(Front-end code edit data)
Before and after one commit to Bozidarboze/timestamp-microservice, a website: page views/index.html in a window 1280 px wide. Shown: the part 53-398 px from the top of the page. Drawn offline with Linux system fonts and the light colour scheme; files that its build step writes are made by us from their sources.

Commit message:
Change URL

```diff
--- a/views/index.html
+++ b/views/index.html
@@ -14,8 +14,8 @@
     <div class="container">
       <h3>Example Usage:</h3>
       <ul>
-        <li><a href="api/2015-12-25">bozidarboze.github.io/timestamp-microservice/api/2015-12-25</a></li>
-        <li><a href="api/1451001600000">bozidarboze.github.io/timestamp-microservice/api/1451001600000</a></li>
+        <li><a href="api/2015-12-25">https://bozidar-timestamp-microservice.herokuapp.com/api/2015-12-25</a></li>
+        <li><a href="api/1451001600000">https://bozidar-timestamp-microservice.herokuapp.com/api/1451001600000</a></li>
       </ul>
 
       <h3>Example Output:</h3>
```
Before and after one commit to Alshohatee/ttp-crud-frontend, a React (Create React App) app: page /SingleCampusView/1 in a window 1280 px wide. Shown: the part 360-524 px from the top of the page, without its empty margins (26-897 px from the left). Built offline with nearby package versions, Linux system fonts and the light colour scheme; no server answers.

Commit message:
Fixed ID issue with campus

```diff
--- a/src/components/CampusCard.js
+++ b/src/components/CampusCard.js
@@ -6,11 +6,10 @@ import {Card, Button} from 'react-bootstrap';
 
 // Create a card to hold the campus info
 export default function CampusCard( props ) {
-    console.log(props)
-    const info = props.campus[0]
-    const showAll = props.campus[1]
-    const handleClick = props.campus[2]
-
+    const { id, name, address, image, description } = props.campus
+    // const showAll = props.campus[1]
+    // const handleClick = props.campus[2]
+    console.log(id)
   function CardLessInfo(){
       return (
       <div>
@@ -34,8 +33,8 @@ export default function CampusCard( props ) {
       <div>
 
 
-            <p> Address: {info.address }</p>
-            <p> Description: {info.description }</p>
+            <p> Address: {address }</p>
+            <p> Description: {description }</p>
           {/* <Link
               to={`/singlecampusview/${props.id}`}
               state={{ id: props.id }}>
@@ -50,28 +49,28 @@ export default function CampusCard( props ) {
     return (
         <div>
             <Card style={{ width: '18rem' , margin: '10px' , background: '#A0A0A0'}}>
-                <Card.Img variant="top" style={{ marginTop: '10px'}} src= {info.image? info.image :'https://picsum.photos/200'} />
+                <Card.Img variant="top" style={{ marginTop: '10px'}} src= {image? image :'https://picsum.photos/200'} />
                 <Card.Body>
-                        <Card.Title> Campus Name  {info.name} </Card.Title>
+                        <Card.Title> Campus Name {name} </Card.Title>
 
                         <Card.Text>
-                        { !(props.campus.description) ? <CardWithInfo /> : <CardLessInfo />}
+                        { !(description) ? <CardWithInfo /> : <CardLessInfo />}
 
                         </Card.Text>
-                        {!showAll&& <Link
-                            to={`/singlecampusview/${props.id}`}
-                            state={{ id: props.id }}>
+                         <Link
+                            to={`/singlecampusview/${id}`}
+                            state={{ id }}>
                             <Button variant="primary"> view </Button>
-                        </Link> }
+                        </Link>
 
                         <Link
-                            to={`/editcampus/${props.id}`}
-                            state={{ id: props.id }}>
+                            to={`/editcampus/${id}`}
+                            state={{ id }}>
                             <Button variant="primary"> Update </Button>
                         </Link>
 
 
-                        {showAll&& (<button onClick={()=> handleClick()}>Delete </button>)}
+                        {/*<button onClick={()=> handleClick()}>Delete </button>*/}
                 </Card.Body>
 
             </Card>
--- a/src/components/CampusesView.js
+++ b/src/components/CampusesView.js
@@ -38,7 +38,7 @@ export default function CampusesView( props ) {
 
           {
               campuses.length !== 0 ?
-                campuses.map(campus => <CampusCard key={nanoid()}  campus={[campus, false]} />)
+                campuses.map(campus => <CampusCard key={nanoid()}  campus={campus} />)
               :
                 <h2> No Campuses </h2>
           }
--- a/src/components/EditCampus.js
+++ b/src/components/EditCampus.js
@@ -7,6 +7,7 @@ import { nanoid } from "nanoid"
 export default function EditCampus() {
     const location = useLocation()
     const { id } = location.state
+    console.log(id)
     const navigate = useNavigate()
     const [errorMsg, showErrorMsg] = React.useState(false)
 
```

### [Exercise aim]
An exact, complete copy of the records is the expected answer.

### [Response to the task]
Before and after one commit to Bozidarboze/timestamp-microservice, a website: page views/index.html in a window 1280 px wide. Shown: the part 53-398 px from the top of the page. Drawn offline with Linux system fonts and the light colour scheme; files that its build step writes are made by us from their sources.

Commit message:
Change URL

```diff
--- a/views/index.html
+++ b/views/index.html
@@ -14,8 +14,8 @@
     <div class="container">
       <h3>Example Usage:</h3>
       <ul>
-        <li><a href="api/2015-12-25">bozidarboze.github.io/timestamp-microservice/api/2015-12-25</a></li>
-        <li><a href="api/1451001600000">bozidarboze.github.io/timestamp-microservice/api/1451001600000</a></li>
+        <li><a href="api/2015-12-25">https://bozidar-timestamp-microservice.herokuapp.com/api/2015-12-25</a></li>
+        <li><a href="api/1451001600000">https://bozidar-timestamp-microservice.herokuapp.com/api/1451001600000</a></li>
       </ul>
 
       <h3>Example Output:</h3>
```
Before and after one commit to Alshohatee/ttp-crud-frontend, a React (Create React App) app: page /SingleCampusView/1 in a window 1280 px wide. Shown: the part 360-524 px from the top of the page, without its empty margins (26-897 px from the left). Built offline with nearby package versions, Linux system fonts and the light colour scheme; no server answers.

Commit message:
Fixed ID issue with campus

```diff
--- a/src/components/CampusCard.js
+++ b/src/components/CampusCard.js
@@ -6,11 +6,10 @@ import {Card, Button} from 'react-bootstrap';
 
 // Create a card to hold the campus info
 export default function CampusCard( props ) {
-    console.log(props)
-    const info = props.campus[0]
-    const showAll = props.campus[1]
-    const handleClick = props.campus[2]
-
+    const { id, name, address, image, description } = props.campus
+    // const showAll = props.campus[1]
+    // const handleClick = props.campus[2]
+    console.log(id)
   function CardLessInfo(){
       return (
       <div>
@@ -34,8 +33,8 @@ export default function CampusCard( props ) {
       <div>
 
 
-            <p> Address: {info.address }</p>
-            <p> Description: {info.description }</p>
+            <p> Address: {address }</p>
+            <p> Description: {description }</p>
           {/* <Link
               to={`/singlecampusview/${props.id}`}
               state={{ id: props.id }}>
@@ -50,28 +49,28 @@ export default function CampusCard( props ) {
     return (
         <div>
             <Card style={{ width: '18rem' , margin: '10px' , background: '#A0A0A0'}}>
-                <Card.Img variant="top" style={{ marginTop: '10px'}} src= {info.image? info.image :'https://picsum.photos/200'} />
+                <Card.Img variant="top" style={{ marginTop: '10px'}} src= {image? image :'https://picsum.photos/200'} />
                 <Card.Body>
-                        <Card.Title> Campus Name  {info.name} </Card.Title>
+                        <Card.Title> Campus Name {name} </Card.Title>
 
                         <Card.Text>
-                        { !(props.campus.description) ? <CardWithInfo /> : <CardLessInfo />}
+                        { !(description) ? <CardWithInfo /> : <CardLessInfo />}
 
                         </Card.Text>
-                        {!showAll&& <Link
-                            to={`/singlecampusview/${props.id}`}
-                            state={{ id: props.id }}>
+                         <Link
+                            to={`/singlecampusview/${id}`}
+                            state={{ id }}>
                             <Button variant="primary"> view </Button>
-                        </Link> }
+                        </Link>
 
                         <Link
-                            to={`/editcampus/${props.id}`}
-                            state={{ id: props.id }}>
+                            to={`/editcampus/${id}`}
+                            state={{ id }}>
                             <Button variant="primary"> Update </Button>
                         </Link>
 
 
-                        {showAll&& (<button onClick={()=> handleClick()}>Delete </button>)}
+                        {/*<button onClick={()=> handleClick()}>Delete </button>*/}
                 </Card.Body>
 
             </Card>
--- a/src/components/CampusesView.js
+++ b/src/components/CampusesView.js
@@ -38,7 +38,7 @@ export default function CampusesView( props ) {
 
           {
               campuses.length !== 0 ?
-                campuses.map(campus => <CampusCard key={nanoid()}  campus={[campus, false]} />)
+                campuses.map(campus => <CampusCard key={nanoid()}  campus={campus} />)
               :
                 <h2> No Campuses </h2>
           }
--- a/src/components/EditCampus.js
+++ b/src/components/EditCampus.js
@@ -7,6 +7,7 @@ import { nanoid } from "nanoid"
 export default function EditCampus() {
     const location = useLocation()
     const { id } = location.state
+    console.log(id)
     const navigate = useNavigate()
     const [errorMsg, showErrorMsg] = React.useState(false)
 
```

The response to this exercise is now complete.